Look through the lines below; wherever the word "prettier" appears, copy that line.

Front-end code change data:
----

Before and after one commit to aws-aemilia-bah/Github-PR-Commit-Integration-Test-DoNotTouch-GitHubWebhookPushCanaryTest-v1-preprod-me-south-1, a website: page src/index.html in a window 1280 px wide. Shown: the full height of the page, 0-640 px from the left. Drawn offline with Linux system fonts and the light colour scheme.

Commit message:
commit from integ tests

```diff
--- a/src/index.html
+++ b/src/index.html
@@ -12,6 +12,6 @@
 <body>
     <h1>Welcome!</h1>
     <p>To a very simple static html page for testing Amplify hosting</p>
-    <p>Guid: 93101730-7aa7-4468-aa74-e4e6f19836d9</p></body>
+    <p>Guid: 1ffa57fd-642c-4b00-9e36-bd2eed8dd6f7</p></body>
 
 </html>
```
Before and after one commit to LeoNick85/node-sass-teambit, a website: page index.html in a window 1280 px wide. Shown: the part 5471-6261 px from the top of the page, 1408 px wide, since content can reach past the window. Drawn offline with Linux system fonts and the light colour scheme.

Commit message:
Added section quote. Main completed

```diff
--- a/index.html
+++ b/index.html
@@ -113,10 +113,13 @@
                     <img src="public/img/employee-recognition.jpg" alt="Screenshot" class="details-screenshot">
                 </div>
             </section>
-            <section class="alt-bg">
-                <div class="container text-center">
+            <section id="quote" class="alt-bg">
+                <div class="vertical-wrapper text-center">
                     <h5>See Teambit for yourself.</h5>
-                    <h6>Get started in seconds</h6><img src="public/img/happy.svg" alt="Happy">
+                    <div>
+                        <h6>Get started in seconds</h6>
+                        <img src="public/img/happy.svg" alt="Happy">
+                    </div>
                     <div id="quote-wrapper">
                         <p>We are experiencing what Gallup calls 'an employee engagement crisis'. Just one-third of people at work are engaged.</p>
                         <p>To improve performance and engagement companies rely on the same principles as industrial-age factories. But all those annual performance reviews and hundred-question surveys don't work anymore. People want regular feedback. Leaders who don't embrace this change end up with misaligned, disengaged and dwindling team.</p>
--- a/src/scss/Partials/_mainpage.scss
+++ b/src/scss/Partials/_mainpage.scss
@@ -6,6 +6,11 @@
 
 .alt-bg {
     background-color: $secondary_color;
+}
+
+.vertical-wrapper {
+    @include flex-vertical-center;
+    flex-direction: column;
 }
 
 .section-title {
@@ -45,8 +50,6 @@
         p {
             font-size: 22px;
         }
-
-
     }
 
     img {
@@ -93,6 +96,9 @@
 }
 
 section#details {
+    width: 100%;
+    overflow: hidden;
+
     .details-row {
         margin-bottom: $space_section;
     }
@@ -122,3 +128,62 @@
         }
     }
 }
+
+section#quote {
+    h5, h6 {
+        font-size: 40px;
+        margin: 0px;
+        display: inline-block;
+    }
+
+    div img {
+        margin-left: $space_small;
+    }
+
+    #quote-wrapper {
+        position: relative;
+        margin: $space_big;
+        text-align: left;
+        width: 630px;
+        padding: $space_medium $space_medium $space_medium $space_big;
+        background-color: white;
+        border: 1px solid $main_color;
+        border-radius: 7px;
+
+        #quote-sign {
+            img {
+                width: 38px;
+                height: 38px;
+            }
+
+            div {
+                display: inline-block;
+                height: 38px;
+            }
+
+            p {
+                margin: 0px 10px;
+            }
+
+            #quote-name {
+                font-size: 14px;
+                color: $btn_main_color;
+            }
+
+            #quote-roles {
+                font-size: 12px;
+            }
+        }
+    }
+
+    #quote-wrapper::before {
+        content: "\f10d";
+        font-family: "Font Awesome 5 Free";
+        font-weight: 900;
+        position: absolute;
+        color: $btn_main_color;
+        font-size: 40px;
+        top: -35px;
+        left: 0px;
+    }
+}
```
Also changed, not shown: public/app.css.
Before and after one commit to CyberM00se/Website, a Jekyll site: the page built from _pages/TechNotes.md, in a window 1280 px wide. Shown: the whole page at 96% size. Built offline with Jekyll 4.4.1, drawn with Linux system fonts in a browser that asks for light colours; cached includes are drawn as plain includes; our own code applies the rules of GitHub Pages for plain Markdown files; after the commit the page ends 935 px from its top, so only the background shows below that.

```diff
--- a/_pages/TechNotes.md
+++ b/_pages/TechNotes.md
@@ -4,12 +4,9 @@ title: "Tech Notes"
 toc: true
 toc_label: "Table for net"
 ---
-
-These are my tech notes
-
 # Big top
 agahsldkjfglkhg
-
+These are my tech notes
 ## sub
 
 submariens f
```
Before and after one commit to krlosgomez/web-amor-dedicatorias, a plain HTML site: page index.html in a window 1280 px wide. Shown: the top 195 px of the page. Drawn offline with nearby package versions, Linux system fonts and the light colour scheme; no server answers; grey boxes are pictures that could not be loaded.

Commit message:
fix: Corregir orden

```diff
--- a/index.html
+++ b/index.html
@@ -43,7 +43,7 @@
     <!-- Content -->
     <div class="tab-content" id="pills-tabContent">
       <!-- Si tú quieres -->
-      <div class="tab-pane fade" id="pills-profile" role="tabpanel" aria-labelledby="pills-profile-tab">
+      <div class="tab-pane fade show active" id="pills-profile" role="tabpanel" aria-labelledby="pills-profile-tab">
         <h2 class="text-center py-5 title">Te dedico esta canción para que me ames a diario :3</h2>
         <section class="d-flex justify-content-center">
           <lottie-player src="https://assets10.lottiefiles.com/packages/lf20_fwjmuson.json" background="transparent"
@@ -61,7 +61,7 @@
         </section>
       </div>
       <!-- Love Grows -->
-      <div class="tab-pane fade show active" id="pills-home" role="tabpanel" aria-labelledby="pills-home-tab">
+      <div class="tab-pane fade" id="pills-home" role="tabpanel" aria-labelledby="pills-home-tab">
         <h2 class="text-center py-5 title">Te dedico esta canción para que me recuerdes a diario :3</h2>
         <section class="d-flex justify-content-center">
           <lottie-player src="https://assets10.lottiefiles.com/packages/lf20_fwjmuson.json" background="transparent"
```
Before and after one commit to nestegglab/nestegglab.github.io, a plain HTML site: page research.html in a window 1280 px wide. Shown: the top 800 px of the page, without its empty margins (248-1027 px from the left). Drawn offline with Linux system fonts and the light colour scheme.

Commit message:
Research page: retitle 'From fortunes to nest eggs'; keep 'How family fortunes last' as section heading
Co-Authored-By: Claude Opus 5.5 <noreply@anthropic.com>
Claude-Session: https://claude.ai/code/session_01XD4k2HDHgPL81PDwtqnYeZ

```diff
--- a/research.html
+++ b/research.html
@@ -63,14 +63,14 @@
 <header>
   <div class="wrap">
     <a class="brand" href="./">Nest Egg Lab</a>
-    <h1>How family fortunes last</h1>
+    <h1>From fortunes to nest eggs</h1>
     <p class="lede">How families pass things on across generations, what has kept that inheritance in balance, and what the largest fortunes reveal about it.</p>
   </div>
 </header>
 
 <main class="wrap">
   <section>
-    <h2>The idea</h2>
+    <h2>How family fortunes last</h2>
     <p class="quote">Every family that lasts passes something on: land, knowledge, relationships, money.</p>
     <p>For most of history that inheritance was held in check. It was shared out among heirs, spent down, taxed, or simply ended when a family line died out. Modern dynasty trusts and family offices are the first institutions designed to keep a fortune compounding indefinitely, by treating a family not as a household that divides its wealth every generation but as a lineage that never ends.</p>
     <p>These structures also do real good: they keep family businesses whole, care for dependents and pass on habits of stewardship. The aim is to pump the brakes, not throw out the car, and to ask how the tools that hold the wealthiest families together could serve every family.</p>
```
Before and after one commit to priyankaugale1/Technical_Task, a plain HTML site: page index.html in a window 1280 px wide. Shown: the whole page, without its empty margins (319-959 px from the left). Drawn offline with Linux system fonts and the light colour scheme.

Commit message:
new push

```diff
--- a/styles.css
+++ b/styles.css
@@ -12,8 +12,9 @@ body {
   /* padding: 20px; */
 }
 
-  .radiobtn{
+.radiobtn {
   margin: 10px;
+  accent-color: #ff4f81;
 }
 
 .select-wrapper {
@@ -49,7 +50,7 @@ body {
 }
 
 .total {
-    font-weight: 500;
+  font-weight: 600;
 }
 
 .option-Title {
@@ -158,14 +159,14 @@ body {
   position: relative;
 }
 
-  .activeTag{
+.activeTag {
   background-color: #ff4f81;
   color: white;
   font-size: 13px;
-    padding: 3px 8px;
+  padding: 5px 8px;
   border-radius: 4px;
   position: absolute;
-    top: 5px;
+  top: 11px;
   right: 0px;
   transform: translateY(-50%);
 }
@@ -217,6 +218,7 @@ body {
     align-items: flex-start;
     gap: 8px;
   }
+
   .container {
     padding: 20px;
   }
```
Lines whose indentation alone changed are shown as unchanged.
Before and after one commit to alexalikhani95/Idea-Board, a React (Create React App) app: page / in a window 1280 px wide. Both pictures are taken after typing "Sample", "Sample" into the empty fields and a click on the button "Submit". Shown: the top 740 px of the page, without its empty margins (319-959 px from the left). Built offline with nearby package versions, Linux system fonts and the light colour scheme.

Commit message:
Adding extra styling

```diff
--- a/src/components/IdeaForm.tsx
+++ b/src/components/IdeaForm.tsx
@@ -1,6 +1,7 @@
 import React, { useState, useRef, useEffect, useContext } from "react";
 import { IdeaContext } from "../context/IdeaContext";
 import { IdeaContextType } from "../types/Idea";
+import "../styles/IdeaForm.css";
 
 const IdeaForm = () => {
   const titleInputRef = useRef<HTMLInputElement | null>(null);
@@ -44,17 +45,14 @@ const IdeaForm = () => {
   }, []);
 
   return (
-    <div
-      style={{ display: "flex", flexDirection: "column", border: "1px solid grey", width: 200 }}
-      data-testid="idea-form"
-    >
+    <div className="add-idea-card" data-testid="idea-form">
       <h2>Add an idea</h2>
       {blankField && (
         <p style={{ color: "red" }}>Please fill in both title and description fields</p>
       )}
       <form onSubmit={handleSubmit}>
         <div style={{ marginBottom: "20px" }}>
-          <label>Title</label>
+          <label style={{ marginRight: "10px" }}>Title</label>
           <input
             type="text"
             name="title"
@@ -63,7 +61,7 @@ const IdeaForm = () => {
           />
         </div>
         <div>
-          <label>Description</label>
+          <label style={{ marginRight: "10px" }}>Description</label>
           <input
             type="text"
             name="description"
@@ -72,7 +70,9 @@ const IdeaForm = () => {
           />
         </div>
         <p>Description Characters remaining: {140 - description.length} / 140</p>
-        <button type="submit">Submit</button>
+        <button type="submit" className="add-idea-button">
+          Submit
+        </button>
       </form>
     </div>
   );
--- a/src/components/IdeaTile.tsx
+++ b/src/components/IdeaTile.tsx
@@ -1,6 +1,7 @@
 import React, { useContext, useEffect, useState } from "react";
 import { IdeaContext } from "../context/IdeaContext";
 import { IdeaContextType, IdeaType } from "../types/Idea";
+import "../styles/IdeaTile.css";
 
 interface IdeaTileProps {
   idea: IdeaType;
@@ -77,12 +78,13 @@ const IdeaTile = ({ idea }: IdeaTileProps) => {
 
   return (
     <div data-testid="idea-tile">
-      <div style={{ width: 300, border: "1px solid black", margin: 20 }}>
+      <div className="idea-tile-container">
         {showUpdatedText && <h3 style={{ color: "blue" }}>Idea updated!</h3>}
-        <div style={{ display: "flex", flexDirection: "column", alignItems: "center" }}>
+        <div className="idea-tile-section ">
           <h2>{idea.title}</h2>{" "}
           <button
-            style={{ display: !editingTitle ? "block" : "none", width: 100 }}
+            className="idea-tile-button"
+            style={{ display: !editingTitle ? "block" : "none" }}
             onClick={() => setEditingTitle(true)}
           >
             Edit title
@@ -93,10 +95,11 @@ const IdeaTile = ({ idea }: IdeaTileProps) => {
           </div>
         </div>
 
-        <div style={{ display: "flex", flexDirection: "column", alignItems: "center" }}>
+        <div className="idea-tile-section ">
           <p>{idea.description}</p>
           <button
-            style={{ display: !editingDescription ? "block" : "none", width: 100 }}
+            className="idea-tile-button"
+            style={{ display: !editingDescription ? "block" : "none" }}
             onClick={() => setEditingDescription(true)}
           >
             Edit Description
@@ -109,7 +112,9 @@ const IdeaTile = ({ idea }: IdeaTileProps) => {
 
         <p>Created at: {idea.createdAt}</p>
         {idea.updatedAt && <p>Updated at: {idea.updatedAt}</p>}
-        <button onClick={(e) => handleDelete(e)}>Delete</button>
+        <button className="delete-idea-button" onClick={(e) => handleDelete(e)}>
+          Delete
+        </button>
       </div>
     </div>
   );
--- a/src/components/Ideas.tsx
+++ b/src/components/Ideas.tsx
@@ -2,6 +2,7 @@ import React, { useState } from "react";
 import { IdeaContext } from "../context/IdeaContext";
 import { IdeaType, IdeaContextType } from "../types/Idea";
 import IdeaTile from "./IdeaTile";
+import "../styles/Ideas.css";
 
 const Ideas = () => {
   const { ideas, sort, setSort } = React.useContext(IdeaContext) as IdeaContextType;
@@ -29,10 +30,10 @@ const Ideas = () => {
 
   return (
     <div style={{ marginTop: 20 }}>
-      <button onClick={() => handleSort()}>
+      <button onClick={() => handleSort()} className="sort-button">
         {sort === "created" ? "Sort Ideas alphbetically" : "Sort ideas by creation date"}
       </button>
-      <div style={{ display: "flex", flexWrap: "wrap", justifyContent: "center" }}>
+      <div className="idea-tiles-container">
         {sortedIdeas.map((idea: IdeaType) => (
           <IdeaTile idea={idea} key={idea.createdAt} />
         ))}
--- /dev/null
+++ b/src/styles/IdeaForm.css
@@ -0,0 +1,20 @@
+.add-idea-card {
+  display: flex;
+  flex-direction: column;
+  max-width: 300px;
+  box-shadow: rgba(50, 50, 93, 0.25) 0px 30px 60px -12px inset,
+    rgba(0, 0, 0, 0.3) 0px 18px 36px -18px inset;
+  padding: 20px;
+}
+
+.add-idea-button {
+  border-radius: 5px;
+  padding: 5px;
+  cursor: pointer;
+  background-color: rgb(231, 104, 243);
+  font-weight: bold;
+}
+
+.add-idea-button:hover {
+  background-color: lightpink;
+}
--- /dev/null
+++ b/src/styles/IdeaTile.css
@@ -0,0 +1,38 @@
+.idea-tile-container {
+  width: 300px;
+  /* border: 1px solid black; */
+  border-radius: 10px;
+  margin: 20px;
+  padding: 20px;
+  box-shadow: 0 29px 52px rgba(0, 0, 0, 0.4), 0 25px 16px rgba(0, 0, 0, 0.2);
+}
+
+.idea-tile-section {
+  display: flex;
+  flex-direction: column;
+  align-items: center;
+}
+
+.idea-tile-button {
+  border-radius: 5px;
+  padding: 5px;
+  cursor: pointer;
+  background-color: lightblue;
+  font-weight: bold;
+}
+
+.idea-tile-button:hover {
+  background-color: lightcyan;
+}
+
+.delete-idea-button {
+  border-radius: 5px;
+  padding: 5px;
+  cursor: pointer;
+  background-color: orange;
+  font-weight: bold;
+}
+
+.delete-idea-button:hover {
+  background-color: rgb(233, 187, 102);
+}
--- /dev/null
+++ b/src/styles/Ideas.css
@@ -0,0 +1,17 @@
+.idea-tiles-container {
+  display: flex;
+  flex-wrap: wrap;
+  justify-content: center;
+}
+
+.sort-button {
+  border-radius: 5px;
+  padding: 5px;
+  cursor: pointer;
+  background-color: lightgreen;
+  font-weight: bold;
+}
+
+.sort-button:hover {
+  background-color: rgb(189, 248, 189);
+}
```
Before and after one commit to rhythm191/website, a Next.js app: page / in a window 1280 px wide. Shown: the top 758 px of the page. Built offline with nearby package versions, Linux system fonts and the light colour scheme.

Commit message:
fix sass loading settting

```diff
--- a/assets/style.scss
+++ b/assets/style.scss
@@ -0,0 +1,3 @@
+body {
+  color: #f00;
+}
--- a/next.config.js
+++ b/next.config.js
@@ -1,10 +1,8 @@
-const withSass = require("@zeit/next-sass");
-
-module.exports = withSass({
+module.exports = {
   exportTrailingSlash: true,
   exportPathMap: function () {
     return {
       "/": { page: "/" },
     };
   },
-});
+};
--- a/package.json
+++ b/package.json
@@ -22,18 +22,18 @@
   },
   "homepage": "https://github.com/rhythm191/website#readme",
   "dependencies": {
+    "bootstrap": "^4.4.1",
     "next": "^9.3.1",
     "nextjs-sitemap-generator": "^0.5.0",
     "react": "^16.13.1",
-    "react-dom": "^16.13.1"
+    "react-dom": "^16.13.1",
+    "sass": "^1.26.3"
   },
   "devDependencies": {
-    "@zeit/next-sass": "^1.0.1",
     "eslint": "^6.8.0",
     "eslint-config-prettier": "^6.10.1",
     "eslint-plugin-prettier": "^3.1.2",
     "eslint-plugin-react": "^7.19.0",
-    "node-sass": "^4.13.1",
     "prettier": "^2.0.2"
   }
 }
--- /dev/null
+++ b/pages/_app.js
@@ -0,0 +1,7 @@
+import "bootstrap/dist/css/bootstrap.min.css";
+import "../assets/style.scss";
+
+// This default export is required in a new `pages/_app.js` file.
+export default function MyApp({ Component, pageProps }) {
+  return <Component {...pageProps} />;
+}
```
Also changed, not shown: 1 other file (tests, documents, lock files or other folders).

----

EXERCISE RESPONSE:
     "eslint-config-prettier": "^6.10.1",
     "eslint-plugin-prettier": "^3.1.2",
     "prettier": "^2.0.2"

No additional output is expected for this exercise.